Sky Island | cc flickr photo by azjd

As a young teacher, I remember being warned of the dangers of becoming too isolated in the profession.  Mentors spoke of the risk of closing the classroom door, and shutting off the world.  I was encouraged to eat lunch in the teacher’s lounge, lean on others, ask for help, and make positive connections — avoiding those who spewed negativity.  Sound advice.

Well, if teaching can be a lonely profession, life as a school administrator can feel like an assignment in Siberia.  Even though I have a very supportive staff, and I am hopeful that I have established positive and trusting relationships, I have to admit that there are times that I feel like I am on an island — struggling to maintain contact with the mainland.  The connections just aren’t the same as they were as a teacher (or even as an assistant principal) and I am still struggling to figure that out.

I sometimes make unpopular decisions, and I rarely make decisions that please everyone.  I struggle with that, because I want people to be happy.  I try desperately to keep things off my teachers’ plates, but ultimately I am often the one (not always by choice) that is piling it on.  I genuinely want to be of assistance with classroom management and instruction, but that willingness to help may be tempered in the minds of staff members by the fact that I am an evaluator.  Regardless of the level of trust, I am still “the principal,” and that makes me a bit different.

Certainly, my experience as a connected educator has been a lifeline when I feel isolated in my work — an opportunity to connect with others who have had similar experiences.  As a school administrator, what do you do to get off the island?  Am I way out in “left field” on this one?  As always, your comments are welcome.


Tagged on:             
  • Scott MacClintic
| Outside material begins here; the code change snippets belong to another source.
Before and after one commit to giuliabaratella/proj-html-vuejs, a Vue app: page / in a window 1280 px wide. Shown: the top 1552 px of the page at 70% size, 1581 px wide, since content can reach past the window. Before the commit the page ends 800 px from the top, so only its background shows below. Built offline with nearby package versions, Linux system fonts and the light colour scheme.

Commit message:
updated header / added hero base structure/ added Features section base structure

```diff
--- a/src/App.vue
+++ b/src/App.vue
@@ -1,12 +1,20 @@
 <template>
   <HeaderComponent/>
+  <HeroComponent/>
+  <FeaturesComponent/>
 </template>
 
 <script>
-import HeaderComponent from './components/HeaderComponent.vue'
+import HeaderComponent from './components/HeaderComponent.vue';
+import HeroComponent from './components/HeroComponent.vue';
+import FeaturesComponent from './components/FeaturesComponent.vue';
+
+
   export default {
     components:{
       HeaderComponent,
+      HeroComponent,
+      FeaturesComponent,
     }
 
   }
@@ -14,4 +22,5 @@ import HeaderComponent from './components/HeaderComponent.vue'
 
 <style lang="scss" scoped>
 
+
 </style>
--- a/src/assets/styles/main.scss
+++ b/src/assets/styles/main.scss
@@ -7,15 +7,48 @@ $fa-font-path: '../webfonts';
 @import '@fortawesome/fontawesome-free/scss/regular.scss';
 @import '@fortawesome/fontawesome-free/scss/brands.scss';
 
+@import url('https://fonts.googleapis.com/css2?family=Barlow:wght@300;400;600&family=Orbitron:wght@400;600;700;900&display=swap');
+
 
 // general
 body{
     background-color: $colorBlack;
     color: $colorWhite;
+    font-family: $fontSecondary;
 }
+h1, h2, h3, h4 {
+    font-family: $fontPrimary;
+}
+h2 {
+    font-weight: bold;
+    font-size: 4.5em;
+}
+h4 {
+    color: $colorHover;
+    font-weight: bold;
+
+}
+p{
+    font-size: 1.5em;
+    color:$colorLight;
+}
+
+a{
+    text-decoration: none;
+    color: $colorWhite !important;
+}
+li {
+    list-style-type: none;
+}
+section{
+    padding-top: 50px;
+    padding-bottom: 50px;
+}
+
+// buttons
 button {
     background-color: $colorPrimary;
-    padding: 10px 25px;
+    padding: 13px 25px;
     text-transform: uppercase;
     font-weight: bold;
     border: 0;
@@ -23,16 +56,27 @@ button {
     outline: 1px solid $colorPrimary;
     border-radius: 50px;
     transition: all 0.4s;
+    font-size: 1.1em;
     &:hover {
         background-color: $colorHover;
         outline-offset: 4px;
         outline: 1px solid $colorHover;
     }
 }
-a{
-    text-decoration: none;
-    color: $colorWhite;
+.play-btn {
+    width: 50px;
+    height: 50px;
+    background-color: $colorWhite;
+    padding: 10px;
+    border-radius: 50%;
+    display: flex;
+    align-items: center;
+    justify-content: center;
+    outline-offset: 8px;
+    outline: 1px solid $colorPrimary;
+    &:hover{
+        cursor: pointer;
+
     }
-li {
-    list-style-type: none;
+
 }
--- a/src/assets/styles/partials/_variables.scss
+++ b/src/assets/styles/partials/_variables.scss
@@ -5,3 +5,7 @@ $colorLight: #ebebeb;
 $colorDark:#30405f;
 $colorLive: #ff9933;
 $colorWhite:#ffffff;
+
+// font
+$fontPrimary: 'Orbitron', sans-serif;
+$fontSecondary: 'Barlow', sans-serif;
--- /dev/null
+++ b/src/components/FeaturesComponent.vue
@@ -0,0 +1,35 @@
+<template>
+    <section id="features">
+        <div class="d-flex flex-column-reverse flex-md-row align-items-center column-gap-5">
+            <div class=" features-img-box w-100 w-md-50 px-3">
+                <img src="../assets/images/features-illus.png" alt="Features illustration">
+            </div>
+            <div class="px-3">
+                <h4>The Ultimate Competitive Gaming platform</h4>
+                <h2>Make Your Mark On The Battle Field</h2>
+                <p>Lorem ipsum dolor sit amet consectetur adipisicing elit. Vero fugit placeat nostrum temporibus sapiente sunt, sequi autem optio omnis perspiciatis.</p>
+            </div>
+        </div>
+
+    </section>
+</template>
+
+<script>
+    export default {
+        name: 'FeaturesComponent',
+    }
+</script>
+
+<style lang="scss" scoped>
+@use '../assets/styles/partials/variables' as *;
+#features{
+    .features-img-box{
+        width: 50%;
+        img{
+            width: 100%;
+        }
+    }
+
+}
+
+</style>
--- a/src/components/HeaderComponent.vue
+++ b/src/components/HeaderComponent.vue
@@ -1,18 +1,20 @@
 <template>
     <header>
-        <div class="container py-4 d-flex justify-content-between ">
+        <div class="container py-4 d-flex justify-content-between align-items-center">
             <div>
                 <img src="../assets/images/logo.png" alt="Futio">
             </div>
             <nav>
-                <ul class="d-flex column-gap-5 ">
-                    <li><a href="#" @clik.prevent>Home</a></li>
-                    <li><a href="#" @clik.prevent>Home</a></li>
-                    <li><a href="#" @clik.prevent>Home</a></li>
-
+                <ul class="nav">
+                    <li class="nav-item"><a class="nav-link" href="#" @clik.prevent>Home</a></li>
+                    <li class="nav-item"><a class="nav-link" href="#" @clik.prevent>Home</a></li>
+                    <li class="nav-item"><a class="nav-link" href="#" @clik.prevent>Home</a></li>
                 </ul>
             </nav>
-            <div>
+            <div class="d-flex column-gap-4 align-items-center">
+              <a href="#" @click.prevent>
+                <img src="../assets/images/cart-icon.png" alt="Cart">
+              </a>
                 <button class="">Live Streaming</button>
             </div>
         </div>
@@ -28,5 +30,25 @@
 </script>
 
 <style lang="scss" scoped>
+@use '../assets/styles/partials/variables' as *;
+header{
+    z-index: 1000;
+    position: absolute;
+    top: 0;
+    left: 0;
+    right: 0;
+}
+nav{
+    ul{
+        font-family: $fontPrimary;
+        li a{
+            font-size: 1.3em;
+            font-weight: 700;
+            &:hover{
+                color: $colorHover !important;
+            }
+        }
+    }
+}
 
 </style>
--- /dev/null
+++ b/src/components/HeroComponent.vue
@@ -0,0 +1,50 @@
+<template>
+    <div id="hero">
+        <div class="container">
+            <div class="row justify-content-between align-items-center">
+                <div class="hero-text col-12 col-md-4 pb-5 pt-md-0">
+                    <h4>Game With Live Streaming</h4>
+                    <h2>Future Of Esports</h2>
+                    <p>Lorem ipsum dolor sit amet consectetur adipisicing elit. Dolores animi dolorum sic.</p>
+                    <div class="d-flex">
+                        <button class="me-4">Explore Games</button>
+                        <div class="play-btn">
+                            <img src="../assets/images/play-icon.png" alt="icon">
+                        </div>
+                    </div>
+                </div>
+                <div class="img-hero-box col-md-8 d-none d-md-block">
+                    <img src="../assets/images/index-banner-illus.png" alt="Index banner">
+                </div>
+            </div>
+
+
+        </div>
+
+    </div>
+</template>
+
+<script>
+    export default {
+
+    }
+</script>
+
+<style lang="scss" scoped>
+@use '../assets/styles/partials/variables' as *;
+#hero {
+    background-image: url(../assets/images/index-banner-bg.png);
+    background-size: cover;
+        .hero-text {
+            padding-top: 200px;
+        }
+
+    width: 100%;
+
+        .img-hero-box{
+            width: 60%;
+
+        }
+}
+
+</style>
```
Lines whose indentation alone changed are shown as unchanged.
    I think that all administrators feel your pain when it comes to the isolation factor. By being “connected” whether through your blog or twitter, you can ameliorate some of that but certainly not all of it. One way our school tries to address the issue is by having most all of our administrators still teaching in the classroom. Even our Head of School teaches a term course on the Civil War. The real connection with what is going on in the classroom and “in the trenches” goes a long way. Even if you can not teach a course, you might be able to offer to come in to a colleague’s classroom and do a guest lesson. The students and colleagues will appreciate seeing you as a teacher and not just an administrator. Keep fighting the good fight!

    • azjd

      Great ideas Scott. I really like the idea of doing some “guest lessons.” Not only would that be meaningful to our teachers, and students, but I know my best days are those where I spend the majority of my time with students.

      I appreciate you taking the time to read and post a comment. Thank you!

  • Kyle Timms

    I am a single-administrator in a small school and have the same struggle. I get off my island by including my teacher-leaders in my school in as many decisions as possible, continually connecting with other single-admins across my district, and of course, starting my day with twitter.

    • azjd

      Thanks for the comment Kyle. I do have the advantage of having another administrator, so I can imagine that being in the building, on your own, would be a challenge. Great ideas for staying connected. Twitter is huge for me too!

  • Kelly Christopherson

    Being connected is one way that can help with not feeling so isolated. Twitter, blogging, google+, etc are all good ways to connect with others. Making connections with people outside your building and developing those relationships is one key to avoiding “isolationism” and it helps if you can bounce ideas, strategies, concerns, hopes and problems off some key people. Being an administrator for 13 years in a variety of schools both with and without a vp, the isolation/separation is always a part of what we do. During this time, I taught classes and coached which helped me to connect to students and was part of a variety of community groups in order to develop relationships outside of education. Ultimately, however, you have a very unique position that requires that you do have separation from those around you as, sometimes, you will need to make decisions based on “what is best for students” which may not be viewed as being best for adults! If you ever need to, drop me a twee at @kwhobbes or on google+. I don’t mind listening!

    • azjd

      Thanks for taking the time to read and post Kelly. Truly appreciated. I definitely rely heavily on my PLN, and the opportunity to reflect through blogging.

      I appreciate what you said about perhaps needing some separation in order to “make decisions based on what is best for students.” I definitely think that is true.

      We will definitely stay connected via Twitter. Have a great weekend!

%d bloggers like this: